[Revision comparison data]
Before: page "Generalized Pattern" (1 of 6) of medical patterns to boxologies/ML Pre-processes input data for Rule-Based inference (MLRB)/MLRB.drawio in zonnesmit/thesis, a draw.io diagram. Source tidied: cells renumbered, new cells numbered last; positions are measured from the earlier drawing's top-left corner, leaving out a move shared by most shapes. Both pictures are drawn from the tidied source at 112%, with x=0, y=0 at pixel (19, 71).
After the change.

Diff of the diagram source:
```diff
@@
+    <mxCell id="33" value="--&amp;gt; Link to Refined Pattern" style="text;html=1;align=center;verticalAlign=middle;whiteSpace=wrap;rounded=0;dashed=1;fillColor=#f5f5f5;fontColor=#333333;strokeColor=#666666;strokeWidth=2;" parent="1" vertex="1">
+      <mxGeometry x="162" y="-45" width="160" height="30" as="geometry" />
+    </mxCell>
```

→ **WHAT YOU ARE ASKED TO DO**:
Each record above needs to be reproduced exactly as written.

→ **EXERCISE OUTPUT**:
Before: page "Generalized Pattern" (1 of 6) of medical patterns to boxologies/ML Pre-processes input data for Rule-Based inference (MLRB)/MLRB.drawio in zonnesmit/thesis, a draw.io diagram. Source tidied: cells renumbered, new cells numbered last; positions are measured from the earlier drawing's top-left corner, leaving out a move shared by most shapes. Both pictures are drawn from the tidied source at 112%, with x=0, y=0 at pixel (19, 71).
After the change.

Diff of the diagram source:
```diff
@@
+    <mxCell id="33" value="--&amp;gt; Link to Refined Pattern" style="text;html=1;align=center;verticalAlign=middle;whiteSpace=wrap;rounded=0;dashed=1;fillColor=#f5f5f5;fontColor=#333333;strokeColor=#666666;strokeWidth=2;" parent="1" vertex="1">
+      <mxGeometry x="162" y="-45" width="160" height="30" as="geometry" />
+    </mxCell>
```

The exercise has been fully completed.